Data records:
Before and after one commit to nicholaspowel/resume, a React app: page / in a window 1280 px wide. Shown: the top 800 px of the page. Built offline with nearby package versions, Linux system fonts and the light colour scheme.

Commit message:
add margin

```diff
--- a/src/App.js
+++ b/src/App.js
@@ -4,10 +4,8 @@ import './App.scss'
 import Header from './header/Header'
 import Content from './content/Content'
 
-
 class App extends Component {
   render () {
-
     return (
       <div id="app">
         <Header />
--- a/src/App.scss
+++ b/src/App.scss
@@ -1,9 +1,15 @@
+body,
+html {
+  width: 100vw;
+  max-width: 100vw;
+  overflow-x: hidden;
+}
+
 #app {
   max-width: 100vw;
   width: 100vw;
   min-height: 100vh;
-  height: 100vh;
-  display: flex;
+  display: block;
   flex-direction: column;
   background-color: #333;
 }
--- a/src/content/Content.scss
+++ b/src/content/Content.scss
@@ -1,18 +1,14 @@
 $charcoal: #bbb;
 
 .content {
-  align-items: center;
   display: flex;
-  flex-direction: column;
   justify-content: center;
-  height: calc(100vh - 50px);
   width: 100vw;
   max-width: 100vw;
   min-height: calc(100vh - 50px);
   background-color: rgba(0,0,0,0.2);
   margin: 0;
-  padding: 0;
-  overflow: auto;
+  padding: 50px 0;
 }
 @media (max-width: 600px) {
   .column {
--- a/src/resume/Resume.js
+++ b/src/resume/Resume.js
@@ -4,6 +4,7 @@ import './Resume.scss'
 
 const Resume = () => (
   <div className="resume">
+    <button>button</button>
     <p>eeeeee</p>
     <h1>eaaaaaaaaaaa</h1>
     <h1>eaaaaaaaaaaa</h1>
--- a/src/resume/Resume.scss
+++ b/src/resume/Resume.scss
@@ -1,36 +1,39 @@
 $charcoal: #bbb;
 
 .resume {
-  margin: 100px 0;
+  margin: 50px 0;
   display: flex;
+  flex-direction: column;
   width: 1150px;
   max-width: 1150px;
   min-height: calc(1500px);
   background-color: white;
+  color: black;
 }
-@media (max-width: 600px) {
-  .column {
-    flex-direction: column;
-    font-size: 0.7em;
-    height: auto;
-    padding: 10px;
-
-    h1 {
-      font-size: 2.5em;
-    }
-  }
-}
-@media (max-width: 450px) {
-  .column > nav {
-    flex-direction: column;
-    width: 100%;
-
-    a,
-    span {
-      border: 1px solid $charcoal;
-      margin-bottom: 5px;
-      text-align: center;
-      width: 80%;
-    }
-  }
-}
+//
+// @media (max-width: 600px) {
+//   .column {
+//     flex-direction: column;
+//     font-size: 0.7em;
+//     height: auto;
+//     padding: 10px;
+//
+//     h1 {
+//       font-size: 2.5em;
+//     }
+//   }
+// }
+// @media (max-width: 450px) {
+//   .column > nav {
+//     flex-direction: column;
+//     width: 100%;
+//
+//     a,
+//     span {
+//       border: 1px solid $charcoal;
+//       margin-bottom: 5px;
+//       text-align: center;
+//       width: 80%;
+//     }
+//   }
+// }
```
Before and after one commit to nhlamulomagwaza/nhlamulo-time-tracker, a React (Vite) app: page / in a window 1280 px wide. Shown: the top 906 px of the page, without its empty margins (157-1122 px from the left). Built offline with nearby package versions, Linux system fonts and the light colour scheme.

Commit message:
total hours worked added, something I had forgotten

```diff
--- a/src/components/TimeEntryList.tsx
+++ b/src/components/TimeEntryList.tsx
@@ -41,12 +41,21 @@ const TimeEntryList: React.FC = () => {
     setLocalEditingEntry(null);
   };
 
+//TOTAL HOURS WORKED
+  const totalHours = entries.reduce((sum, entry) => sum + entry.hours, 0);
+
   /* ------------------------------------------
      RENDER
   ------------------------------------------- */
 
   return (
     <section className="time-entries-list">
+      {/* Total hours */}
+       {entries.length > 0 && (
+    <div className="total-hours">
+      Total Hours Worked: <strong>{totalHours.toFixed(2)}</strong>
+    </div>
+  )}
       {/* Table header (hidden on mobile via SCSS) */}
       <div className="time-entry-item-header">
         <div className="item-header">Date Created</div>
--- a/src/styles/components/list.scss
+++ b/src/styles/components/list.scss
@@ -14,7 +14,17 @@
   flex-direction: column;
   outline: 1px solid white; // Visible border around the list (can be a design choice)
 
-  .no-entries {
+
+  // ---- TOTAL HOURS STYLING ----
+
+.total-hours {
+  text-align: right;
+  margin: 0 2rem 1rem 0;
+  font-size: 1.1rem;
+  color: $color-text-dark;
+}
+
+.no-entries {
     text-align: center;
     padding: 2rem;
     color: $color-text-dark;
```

▸ Try it:
Each line of the data has to be written out exactly as it appears.

▸ Written solution:
Before and after one commit to nicholaspowel/resume, a React app: page / in a window 1280 px wide. Shown: the top 800 px of the page. Built offline with nearby package versions, Linux system fonts and the light colour scheme.

Commit message:
add margin

```diff
--- a/src/App.js
+++ b/src/App.js
@@ -4,10 +4,8 @@ import './App.scss'
 import Header from './header/Header'
 import Content from './content/Content'
 
-
 class App extends Component {
   render () {
-
     return (
       <div id="app">
         <Header />
--- a/src/App.scss
+++ b/src/App.scss
@@ -1,9 +1,15 @@
+body,
+html {
+  width: 100vw;
+  max-width: 100vw;
+  overflow-x: hidden;
+}
+
 #app {
   max-width: 100vw;
   width: 100vw;
   min-height: 100vh;
-  height: 100vh;
-  display: flex;
+  display: block;
   flex-direction: column;
   background-color: #333;
 }
--- a/src/content/Content.scss
+++ b/src/content/Content.scss
@@ -1,18 +1,14 @@
 $charcoal: #bbb;
 
 .content {
-  align-items: center;
   display: flex;
-  flex-direction: column;
   justify-content: center;
-  height: calc(100vh - 50px);
   width: 100vw;
   max-width: 100vw;
   min-height: calc(100vh - 50px);
   background-color: rgba(0,0,0,0.2);
   margin: 0;
-  padding: 0;
-  overflow: auto;
+  padding: 50px 0;
 }
 @media (max-width: 600px) {
   .column {
--- a/src/resume/Resume.js
+++ b/src/resume/Resume.js
@@ -4,6 +4,7 @@ import './Resume.scss'
 
 const Resume = () => (
   <div className="resume">
+    <button>button</button>
     <p>eeeeee</p>
     <h1>eaaaaaaaaaaa</h1>
     <h1>eaaaaaaaaaaa</h1>
--- a/src/resume/Resume.scss
+++ b/src/resume/Resume.scss
@@ -1,36 +1,39 @@
 $charcoal: #bbb;
 
 .resume {
-  margin: 100px 0;
+  margin: 50px 0;
   display: flex;
+  flex-direction: column;
   width: 1150px;
   max-width: 1150px;
   min-height: calc(1500px);
   background-color: white;
+  color: black;
 }
-@media (max-width: 600px) {
-  .column {
-    flex-direction: column;
-    font-size: 0.7em;
-    height: auto;
-    padding: 10px;
-
-    h1 {
-      font-size: 2.5em;
-    }
-  }
-}
-@media (max-width: 450px) {
-  .column > nav {
-    flex-direction: column;
-    width: 100%;
-
-    a,
-    span {
-      border: 1px solid $charcoal;
-      margin-bottom: 5px;
-      text-align: center;
-      width: 80%;
-    }
-  }
-}
+//
+// @media (max-width: 600px) {
+//   .column {
+//     flex-direction: column;
+//     font-size: 0.7em;
+//     height: auto;
+//     padding: 10px;
+//
+//     h1 {
+//       font-size: 2.5em;
+//     }
+//   }
+// }
+// @media (max-width: 450px) {
+//   .column > nav {
+//     flex-direction: column;
+//     width: 100%;
+//
+//     a,
+//     span {
+//       border: 1px solid $charcoal;
+//       margin-bottom: 5px;
+//       text-align: center;
+//       width: 80%;
+//     }
+//   }
+// }
```
Before and after one commit to nhlamulomagwaza/nhlamulo-time-tracker, a React (Vite) app: page / in a window 1280 px wide. Shown: the top 906 px of the page, without its empty margins (157-1122 px from the left). Built offline with nearby package versions, Linux system fonts and the light colour scheme.

Commit message:
total hours worked added, something I had forgotten

```diff
--- a/src/components/TimeEntryList.tsx
+++ b/src/components/TimeEntryList.tsx
@@ -41,12 +41,21 @@ const TimeEntryList: React.FC = () => {
     setLocalEditingEntry(null);
   };
 
+//TOTAL HOURS WORKED
+  const totalHours = entries.reduce((sum, entry) => sum + entry.hours, 0);
+
   /* ------------------------------------------
      RENDER
   ------------------------------------------- */
 
   return (
     <section className="time-entries-list">
+      {/* Total hours */}
+       {entries.length > 0 && (
+    <div className="total-hours">
+      Total Hours Worked: <strong>{totalHours.toFixed(2)}</strong>
+    </div>
+  )}
       {/* Table header (hidden on mobile via SCSS) */}
       <div className="time-entry-item-header">
         <div className="item-header">Date Created</div>
--- a/src/styles/components/list.scss
+++ b/src/styles/components/list.scss
@@ -14,7 +14,17 @@
   flex-direction: column;
   outline: 1px solid white; // Visible border around the list (can be a design choice)
 
-  .no-entries {
+
+  // ---- TOTAL HOURS STYLING ----
+
+.total-hours {
+  text-align: right;
+  margin: 0 2rem 1rem 0;
+  font-size: 1.1rem;
+  color: $color-text-dark;
+}
+
+.no-entries {
     text-align: center;
     padding: 2rem;
     color: $color-text-dark;
```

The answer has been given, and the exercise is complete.